Photos courtesy of BMW
Subscription services have been a common headline ever since Netflix put an end to Blockbuster, but the idea itself is older than milkmen. Some are practical and useful, most of the new ones seem to be blatant cash-grabs, and a few are downright decadent. Access by BMW, a new program that’s just begun a test-run of sorts in Nashville, TN, seems to fall into that last category. We wrote about Porsche’s similar Passport service last year, and a few others like Cadillac and Volvo have offered their own versions since.
BMW’s will be the most expensive of the lot so far, or at least one of the two initial packages will be. The first is priced at $2,000/mo and among others it includes models in the 4- and 5-Series range, the new X2, a handful of X5s, and as a little cherry on top, the M2. That’s the first tier called “Legend.” Before you do some lease payment math, yes, you can put the M2 and a few others in the driveway for less if you went the traditional route. It will include a few hybrid models, but as of now neither the i8 nor i3 are included.
The second and top tier is M-based, so if you live in Nashville and are willing to shell out $3,700 on top of your mortgage each month you can drive all the M3s, 4s, 5s, and 6s you want, including the SUVs. Yes, this too is significantly more expensive than leasing multiple cars in the pool at once.
The obvious reason for this cost difference is the flexibility provided by the subscription—don’t like the M5 that’s looking at you in the driveway?
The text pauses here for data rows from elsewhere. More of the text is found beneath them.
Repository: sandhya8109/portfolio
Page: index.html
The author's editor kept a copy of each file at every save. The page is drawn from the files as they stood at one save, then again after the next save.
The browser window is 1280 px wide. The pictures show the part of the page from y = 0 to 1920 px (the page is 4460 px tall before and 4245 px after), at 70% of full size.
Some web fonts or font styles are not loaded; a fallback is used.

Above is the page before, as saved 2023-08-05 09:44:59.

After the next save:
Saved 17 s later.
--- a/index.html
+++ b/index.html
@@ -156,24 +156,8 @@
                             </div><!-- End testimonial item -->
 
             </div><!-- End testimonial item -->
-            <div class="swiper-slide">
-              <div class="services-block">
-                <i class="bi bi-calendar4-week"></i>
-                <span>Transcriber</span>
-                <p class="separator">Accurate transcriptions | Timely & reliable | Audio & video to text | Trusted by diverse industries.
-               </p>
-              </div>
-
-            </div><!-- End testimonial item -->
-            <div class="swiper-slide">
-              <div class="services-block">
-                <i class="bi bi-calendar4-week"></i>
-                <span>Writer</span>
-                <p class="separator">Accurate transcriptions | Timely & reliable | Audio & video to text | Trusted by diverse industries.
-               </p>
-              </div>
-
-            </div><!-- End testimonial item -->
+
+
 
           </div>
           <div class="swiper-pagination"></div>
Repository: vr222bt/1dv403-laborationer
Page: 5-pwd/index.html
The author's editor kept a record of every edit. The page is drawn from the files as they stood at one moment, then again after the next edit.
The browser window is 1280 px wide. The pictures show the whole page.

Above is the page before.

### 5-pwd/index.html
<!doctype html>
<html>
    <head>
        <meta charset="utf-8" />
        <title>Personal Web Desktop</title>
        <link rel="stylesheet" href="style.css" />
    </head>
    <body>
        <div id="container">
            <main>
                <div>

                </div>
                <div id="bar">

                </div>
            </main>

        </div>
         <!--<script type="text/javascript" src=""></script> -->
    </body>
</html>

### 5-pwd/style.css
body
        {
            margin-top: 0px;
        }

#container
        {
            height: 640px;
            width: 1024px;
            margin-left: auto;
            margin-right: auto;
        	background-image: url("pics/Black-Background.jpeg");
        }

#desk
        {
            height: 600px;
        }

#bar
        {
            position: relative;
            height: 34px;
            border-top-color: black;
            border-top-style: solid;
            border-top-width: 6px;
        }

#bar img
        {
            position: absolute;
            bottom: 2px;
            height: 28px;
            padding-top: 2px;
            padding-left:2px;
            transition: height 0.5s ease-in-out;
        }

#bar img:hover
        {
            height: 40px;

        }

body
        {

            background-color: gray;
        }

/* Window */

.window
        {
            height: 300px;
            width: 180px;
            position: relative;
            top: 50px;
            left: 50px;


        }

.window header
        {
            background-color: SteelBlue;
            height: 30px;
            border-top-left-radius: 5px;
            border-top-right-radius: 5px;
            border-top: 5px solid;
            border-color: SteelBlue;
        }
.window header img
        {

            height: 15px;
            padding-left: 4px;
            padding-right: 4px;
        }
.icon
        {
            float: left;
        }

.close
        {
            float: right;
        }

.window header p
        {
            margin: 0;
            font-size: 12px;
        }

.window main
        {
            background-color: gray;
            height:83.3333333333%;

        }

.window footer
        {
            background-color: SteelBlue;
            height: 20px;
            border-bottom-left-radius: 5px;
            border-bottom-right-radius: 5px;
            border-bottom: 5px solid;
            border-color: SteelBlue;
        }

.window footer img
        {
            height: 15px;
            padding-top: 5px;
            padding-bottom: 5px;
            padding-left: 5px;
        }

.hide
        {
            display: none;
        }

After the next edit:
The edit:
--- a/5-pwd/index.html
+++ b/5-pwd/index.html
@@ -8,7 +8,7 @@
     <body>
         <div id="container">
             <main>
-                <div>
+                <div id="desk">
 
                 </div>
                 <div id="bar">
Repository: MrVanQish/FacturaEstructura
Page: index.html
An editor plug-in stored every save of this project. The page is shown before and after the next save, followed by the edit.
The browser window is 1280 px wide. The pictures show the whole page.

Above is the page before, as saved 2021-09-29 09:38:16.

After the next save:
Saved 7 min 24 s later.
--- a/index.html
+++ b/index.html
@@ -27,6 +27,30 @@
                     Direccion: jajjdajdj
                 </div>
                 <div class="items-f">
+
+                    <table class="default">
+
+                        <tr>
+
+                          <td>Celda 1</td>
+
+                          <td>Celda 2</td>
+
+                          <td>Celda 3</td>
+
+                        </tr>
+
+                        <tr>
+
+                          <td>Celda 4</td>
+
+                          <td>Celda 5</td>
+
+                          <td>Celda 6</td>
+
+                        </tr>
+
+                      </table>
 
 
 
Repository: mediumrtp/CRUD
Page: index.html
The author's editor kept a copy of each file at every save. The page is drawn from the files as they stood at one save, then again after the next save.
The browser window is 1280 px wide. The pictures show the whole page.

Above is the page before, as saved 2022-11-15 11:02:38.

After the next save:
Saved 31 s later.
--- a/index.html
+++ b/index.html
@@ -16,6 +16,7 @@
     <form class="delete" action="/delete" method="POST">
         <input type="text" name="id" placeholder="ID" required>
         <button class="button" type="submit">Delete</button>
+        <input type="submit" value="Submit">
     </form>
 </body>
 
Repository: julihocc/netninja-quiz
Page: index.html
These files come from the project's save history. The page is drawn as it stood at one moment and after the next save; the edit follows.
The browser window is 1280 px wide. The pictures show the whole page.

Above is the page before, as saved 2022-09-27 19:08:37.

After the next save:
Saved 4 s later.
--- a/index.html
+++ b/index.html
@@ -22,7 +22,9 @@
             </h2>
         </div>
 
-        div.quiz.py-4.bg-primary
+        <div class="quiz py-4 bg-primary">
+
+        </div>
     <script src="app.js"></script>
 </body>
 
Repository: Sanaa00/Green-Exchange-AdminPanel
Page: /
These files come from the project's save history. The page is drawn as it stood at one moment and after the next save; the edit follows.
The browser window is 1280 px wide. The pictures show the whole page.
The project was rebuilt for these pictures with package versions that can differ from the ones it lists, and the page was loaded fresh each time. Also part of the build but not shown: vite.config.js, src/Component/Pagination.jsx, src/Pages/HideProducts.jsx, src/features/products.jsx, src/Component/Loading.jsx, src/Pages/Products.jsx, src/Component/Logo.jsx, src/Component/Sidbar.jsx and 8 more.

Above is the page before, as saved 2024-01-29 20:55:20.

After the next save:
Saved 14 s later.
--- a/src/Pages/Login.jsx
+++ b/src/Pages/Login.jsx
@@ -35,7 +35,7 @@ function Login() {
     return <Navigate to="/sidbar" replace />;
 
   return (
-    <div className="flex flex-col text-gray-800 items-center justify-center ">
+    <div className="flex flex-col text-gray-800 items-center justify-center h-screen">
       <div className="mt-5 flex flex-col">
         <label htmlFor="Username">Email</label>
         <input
Take out your smartphone, choose a convertible M4, pick a delivery time, and wait until the concierge delivers it to your home or wherever else you choose with a full tank of gas and the settings already configured to your picky standards. The question is whether it’s worth such a large amount of money. With solid credit you could have a Huracán and a Civic in the garage for less, but you couldn’t drive thousands of German horsepower every week with that alternative.
The prices of the two tiers both include insurance, maintenance, roadside assistance, but it’s obviously not aimed at those of us looking for a cost-effective means of getting around (that’s not really the point of European luxury cars is it?). Right now the company claims Access by BMW is by all means a pilot program meant to help them learn what some of their customers are looking for in terms of non-traditional ownership. Despite the recent accidents, the move towards self-driving cars, fewer car owners, and increased ride-sharing still looks like an undeniable reality, so it’s likely that BMW will expand Access in the near future.